[Entries provided]

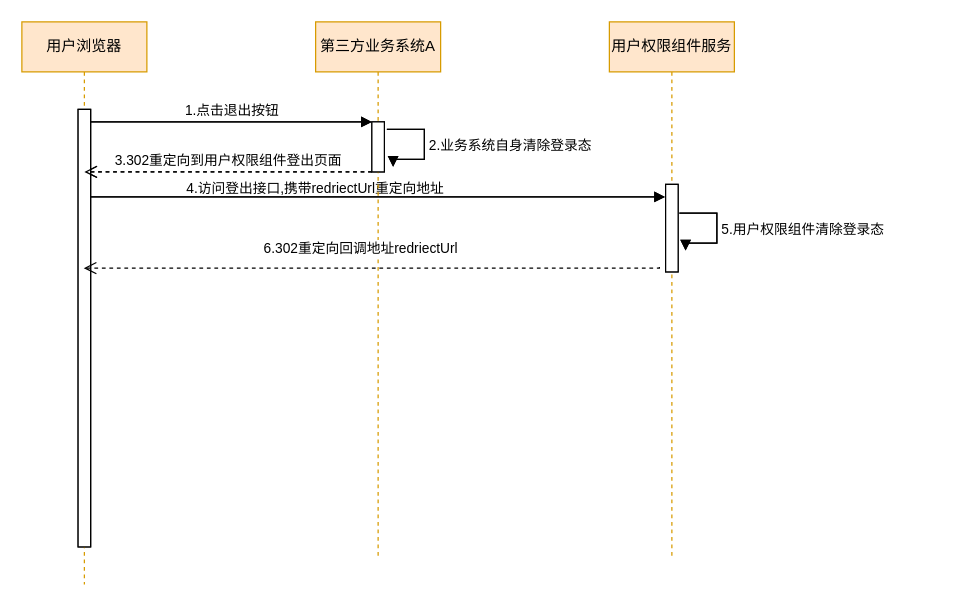
The draw.io diagram 用户权限组件登出.drawio in lsdu0/drawio, before the edit. Source tidied: cells renumbered, new cells numbered last; positions are measured from the earlier drawing's top-left corner, leaving out a move shared by most shapes. Both pictures are drawn from the tidied source at 125%, with x=0, y=0 at pixel (21, 21).
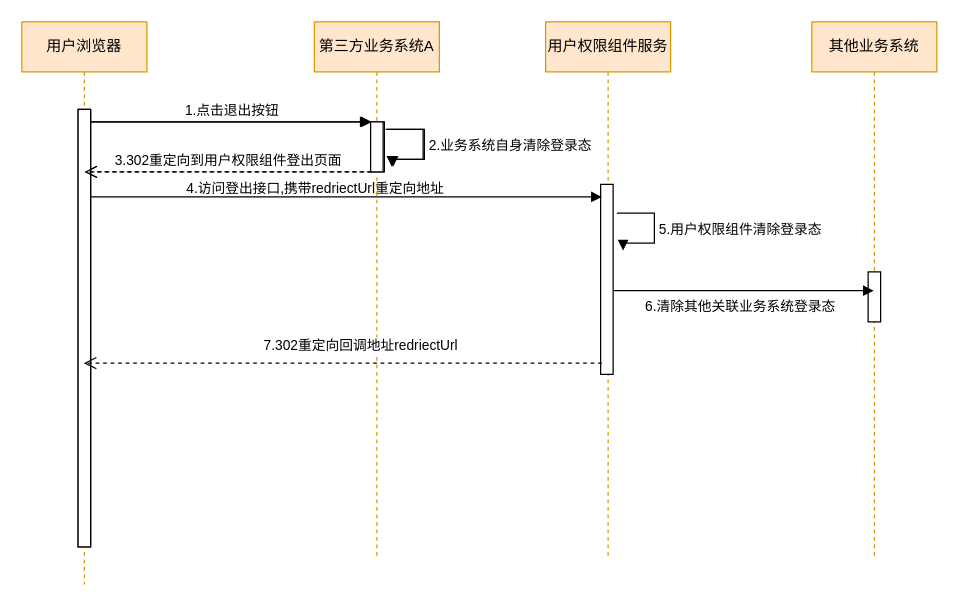
Above is the later version.

Commit message:
Update 用户权限组件登出.drawio

Diff of the diagram source:
```diff
@@
-    <mxCell id="6" style="html=1;perimeter=orthogonalPerimeter;targetShapes=umlLifeline;newEdgeStyle={&quot;edgeStyle&quot;:&quot;elbowEdgeStyle&quot;,&quot;elbow&quot;:&quot;vertical&quot;,&quot;curved&quot;:0,&quot;rounded&quot;:0};" parent="1" vertex="1">
-      <mxGeometry x="515" y="130" width="10" height="70" as="geometry" />
-    </mxCell>
@@
-    <mxCell id="8" style="html=1;verticalAlign=bottom;endArrow=block;edgeStyle=elbowEdgeStyle;elbow=horizontal;curved=0;rounded=0;" parent="1" edge="1">
-      <mxGeometry x="0.11" y="-60" relative="1" as="geometry">
-        <mxPoint x="55" y="140" as="sourcePoint" />
-        <mxPoint x="514.5" y="140" as="targetPoint" />
-        <Array as="points">
-          <mxPoint x="140" y="140" />
-        </Array>
-      </mxGeometry>
-    </mxCell>
@@
     <mxCell id="10" value="5.用户权限组件清除登录态" style="html=1;align=left;spacingLeft=2;endArrow=block;rounded=0;edgeStyle=orthogonalEdgeStyle;curved=0;rounded=0;" parent="1" edge="1">
       <mxGeometry x="0.01" relative="1" as="geometry">
-        <mxPoint x="526" y="153" as="sourcePoint" />
-        <mxPoint x="531" y="183" as="targetPoint" />
+        <mxPoint x="476" y="153" as="sourcePoint" />
+        <mxPoint x="481" y="183" as="targetPoint" />
         <Array as="points">
-          <mxPoint x="556" y="153" />
-          <mxPoint x="556" y="177" />
-          <mxPoint x="531" y="177" />
+          <mxPoint x="506" y="153" />
+          <mxPoint x="506" y="177" />
+          <mxPoint x="481" y="177" />
         </Array>
       </mxGeometry>
     </mxCell>
@@
     <mxCell id="13" value="第三方业务系统A" style="shape=umlLifeline;perimeter=lifelinePerimeter;whiteSpace=wrap;html=1;newEdgeStyle={&quot;edgeStyle&quot;:&quot;elbowEdgeStyle&quot;,&quot;elbow&quot;:&quot;vertical&quot;,&quot;curved&quot;:0,&quot;rounded&quot;:0};fillColor=#ffe6cc;strokeColor=#d79b00;" parent="1" vertex="1">
-      <mxGeometry x="235" width="100" height="430" as="geometry" />
+      <mxGeometry x="234" width="100" height="430" as="geometry" />
     </mxCell>
@@
     <mxCell id="17" value="用户权限组件服务" style="shape=umlLifeline;perimeter=lifelinePerimeter;whiteSpace=wrap;html=1;newEdgeStyle={&quot;edgeStyle&quot;:&quot;elbowEdgeStyle&quot;,&quot;elbow&quot;:&quot;vertical&quot;,&quot;curved&quot;:0,&quot;rounded&quot;:0};fillColor=#ffe6cc;strokeColor=#d79b00;" parent="1" vertex="1">
-      <mxGeometry x="470" width="100" height="430" as="geometry" />
+      <mxGeometry x="419" width="100" height="430" as="geometry" />
     </mxCell>
     <mxCell id="18" style="html=1;perimeter=orthogonalPerimeter;targetShapes=umlLifeline;newEdgeStyle={&quot;edgeStyle&quot;:&quot;elbowEdgeStyle&quot;,&quot;elbow&quot;:&quot;vertical&quot;,&quot;curved&quot;:0,&quot;rounded&quot;:0};" parent="17" vertex="1">
-      <mxGeometry x="45" y="130" width="10" height="70" as="geometry" />
+      <mxGeometry x="44" y="130" width="10" height="152" as="geometry" />
     </mxCell>
@@
     <mxCell id="20" style="html=1;verticalAlign=bottom;endArrow=block;edgeStyle=elbowEdgeStyle;elbow=horizontal;curved=0;rounded=0;" parent="1" edge="1">
       <mxGeometry x="0.11" y="-60" relative="1" as="geometry">
         <mxPoint x="55" y="140" as="sourcePoint" />
-        <mxPoint x="514.5" y="140" as="targetPoint" />
+        <mxPoint x="464" y="140" as="targetPoint" />
         <Array as="points">
           <mxPoint x="140" y="140" />
         </Array>
       </mxGeometry>
     </mxCell>
-    <mxCell id="21" style="html=1;align=left;spacingLeft=2;endArrow=block;rounded=0;edgeStyle=orthogonalEdgeStyle;curved=0;rounded=0;" parent="1" edge="1">
-      <mxGeometry x="0.01" relative="1" as="geometry">
-        <mxPoint x="526" y="153" as="sourcePoint" />
-        <mxPoint x="531" y="183" as="targetPoint" />
-        <Array as="points">
-          <mxPoint x="556" y="153" />
-          <mxPoint x="556" y="177" />
-          <mxPoint x="531" y="177" />
-        </Array>
-      </mxGeometry>
-    </mxCell>
-    <mxCell id="22" value="6.302重定向回调地址redriectUrl" style="html=1;verticalAlign=bottom;endArrow=open;dashed=1;endSize=8;edgeStyle=elbowEdgeStyle;elbow=vertical;curved=0;rounded=0;" parent="1" edge="1">
+    <mxCell id="22" value="7.302重定向回调地址redriectUrl" style="html=1;verticalAlign=bottom;endArrow=open;dashed=1;endSize=8;edgeStyle=elbowEdgeStyle;elbow=vertical;curved=0;rounded=0;" parent="1" edge="1">
       <mxGeometry x="-1" y="-21" relative="1" as="geometry">
-        <mxPoint x="286" y="204.8" as="sourcePoint" />
-        <mxPoint x="286" y="205" as="targetPoint" />
+        <mxPoint x="286" y="282.8" as="sourcePoint" />
+        <mxPoint x="286" y="283" as="targetPoint" />
         <mxPoint x="-15" y="-15" as="offset" />
       </mxGeometry>
     </mxCell>
     <mxCell id="23" style="html=1;verticalAlign=bottom;endArrow=open;dashed=1;endSize=8;edgeStyle=elbowEdgeStyle;elbow=vertical;curved=0;rounded=0;" parent="1" edge="1">
       <mxGeometry relative="1" as="geometry">
-        <mxPoint x="510" y="196" as="sourcePoint" />
-        <mxPoint x="49.5" y="197" as="targetPoint" />
-        <Array as="points">
-          <mxPoint x="375" y="197" />
-        </Array>
+        <mxPoint x="464" y="273" as="sourcePoint" />
+        <mxPoint x="49.5" y="273" as="targetPoint" />
       </mxGeometry>
     </mxCell>
+    <mxCell id="24" value="其他业务系统" style="shape=umlLifeline;perimeter=lifelinePerimeter;whiteSpace=wrap;html=1;newEdgeStyle={&quot;edgeStyle&quot;:&quot;elbowEdgeStyle&quot;,&quot;elbow&quot;:&quot;vertical&quot;,&quot;curved&quot;:0,&quot;rounded&quot;:0};fillColor=#ffe6cc;strokeColor=#d79b00;" parent="1" vertex="1">
+      <mxGeometry x="632" width="100" height="430" as="geometry" />
+    </mxCell>
+    <mxCell id="25" style="html=1;perimeter=orthogonalPerimeter;targetShapes=umlLifeline;newEdgeStyle={&quot;edgeStyle&quot;:&quot;elbowEdgeStyle&quot;,&quot;elbow&quot;:&quot;vertical&quot;,&quot;curved&quot;:0,&quot;rounded&quot;:0};" parent="24" vertex="1">
+      <mxGeometry x="45" y="200" width="10" height="40" as="geometry" />
+    </mxCell>
+    <mxCell id="26" style="html=1;verticalAlign=bottom;endArrow=block;edgeStyle=elbowEdgeStyle;elbow=horizontal;curved=0;rounded=0;" parent="1" edge="1">
+      <mxGeometry x="0.11" y="-60" relative="1" as="geometry">
+        <mxPoint x="473" y="215" as="sourcePoint" />
+        <mxPoint x="681.5" y="215" as="targetPoint" />
+        <Array as="points">
+          <mxPoint x="558" y="215" />
+        </Array>
+      </mxGeometry>
+    </mxCell>
+    <mxCell id="27" value="&lt;span style=&quot;color: rgb(0, 0, 0); font-family: Helvetica; font-size: 11px; font-style: normal; font-variant-ligatures: normal; font-variant-caps: normal; font-weight: 400; letter-spacing: normal; orphans: 2; text-align: left; text-indent: 0px; text-transform: none; white-space: nowrap; widows: 2; word-spacing: 0px; -webkit-text-stroke-width: 0px; background-color: rgb(255, 255, 255); text-decoration-style: initial; text-decoration-color: initial; display: inline !important; float: none;&quot;&gt;6.清除其他关联业务系统登录态&lt;/span&gt;" style="text;whiteSpace=wrap;html=1;" parent="1" vertex="1">
+      <mxGeometry x="497" y="214" width="170" height="36" as="geometry" />
+    </mxCell>
```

[/Entries provided]

With "relative" as the word to match, copy each line of the records that has it.

## Finished task
-      <mxGeometry x="0.11" y="-60" relative="1" as="geometry">
       <mxGeometry x="0.01" relative="1" as="geometry">
       <mxGeometry x="0.11" y="-60" relative="1" as="geometry">
-      <mxGeometry x="0.01" relative="1" as="geometry">
       <mxGeometry x="-1" y="-21" relative="1" as="geometry">
       <mxGeometry relative="1" as="geometry">
+      <mxGeometry x="0.11" y="-60" relative="1" as="geometry">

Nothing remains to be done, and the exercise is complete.